Difference listings:
____________________
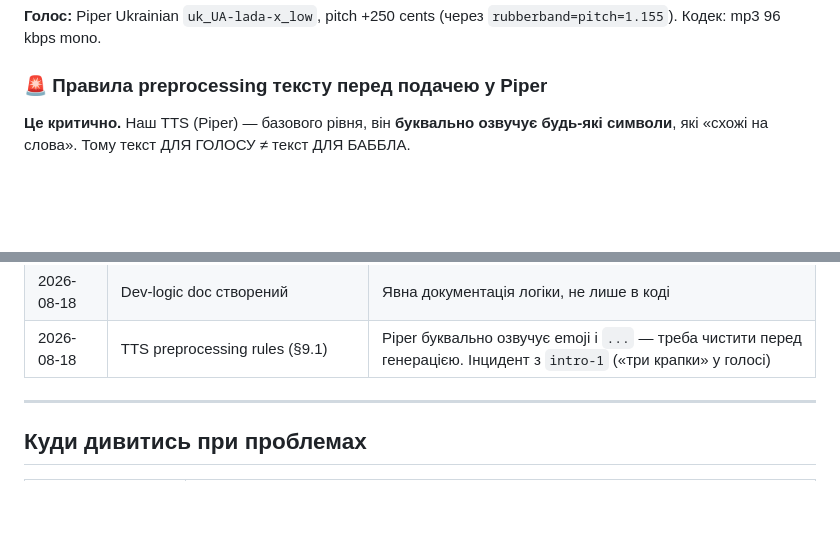
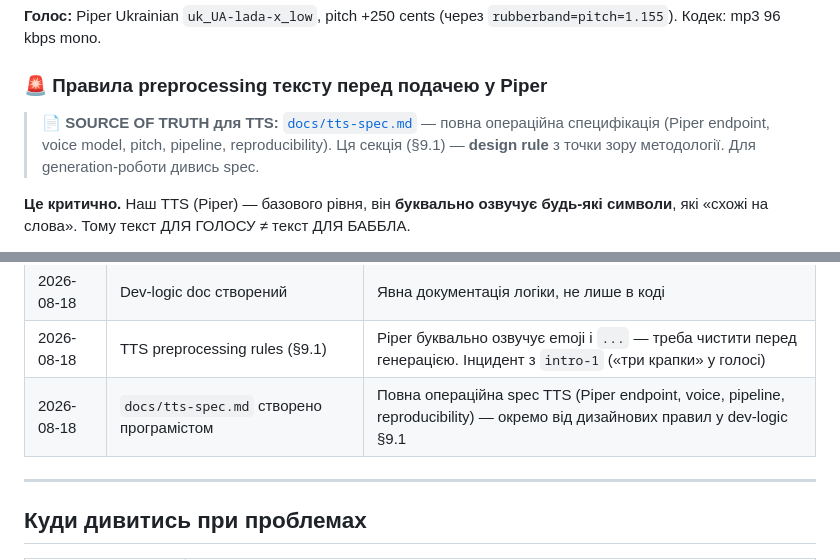
Before and after one commit to asemelinsky/CCTweak_MiniCourse, a Markdown page: docs/dev-logic.md, 2 parts joined by grey strips. Rendered like a GitHub page; blank space fills up the shorter version.

```diff
--- a/docs/dev-logic.md
+++ b/docs/dev-logic.md
@@ -368,6 +368,9 @@ public/audio/
 
 ### 🚨 Правила preprocessing тексту перед подачею у Piper
 
+> **📄 SOURCE OF TRUTH для TTS:** [`docs/tts-spec.md`](tts-spec.md) — повна операційна специфікація (Piper endpoint, voice model, pitch, pipeline, reproducibility).
+> Ця секція (§9.1) — **design rule** з точки зору методології. Для generation-роботи дивись spec.
+
 **Це критично.** Наш TTS (Piper) — базового рівня, він **буквально озвучує будь-які символи**, які «схожі на слова». Тому текст ДЛЯ ГОЛОСУ ≠ текст ДЛЯ БАББЛА.
 
 **Джерело:** інцидент 2026-08-18 з `intro-1.mp3`. Текст був `"Привіт! ... Я впала..."` — Piper озвучив «три крапки» (літерально), що звучить дивно.
@@ -513,6 +516,7 @@ def clean_for_tts(text):
 | 2026-08-18 | Anti-repeat voice на 60 сек | Уникнути «повторного голосу» при кількох невдалих спробах |
 | 2026-08-18 | Dev-logic doc створений | Явна документація логіки, не лише в коді |
 | 2026-08-18 | TTS preprocessing rules (§9.1) | Piper буквально озвучує emoji і `...` — треба чистити перед генерацією. Інцидент з `intro-1` («три крапки» у голосі) |
+| 2026-08-18 | `docs/tts-spec.md` створено програмістом | Повна операційна spec TTS (Piper endpoint, voice, pipeline, reproducibility) — окремо від дизайнових правил у dev-logic §9.1 |
 
 ---
 
```
Also changed, not shown: README.md (+6 -0 lines).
____________________
Show the lines where the word "spec" appears in the entries.

RESPONSE TO THE TASK:
+> **📄 SOURCE OF TRUTH для TTS:** [`docs/tts-spec.md`](tts-spec.md) — повна операційна специфікація (Piper endpoint, voice model, pitch, pipeline, reproducibility).
+> Ця секція (§9.1) — **design rule** з точки зору методології. Для generation-роботи дивись spec.
+| 2026-08-18 | `docs/tts-spec.md` створено програмістом | Повна операційна spec TTS (Piper endpoint, voice, pipeline, reproducibility) — окремо від дизайнових правил у dev-logic §9.1 |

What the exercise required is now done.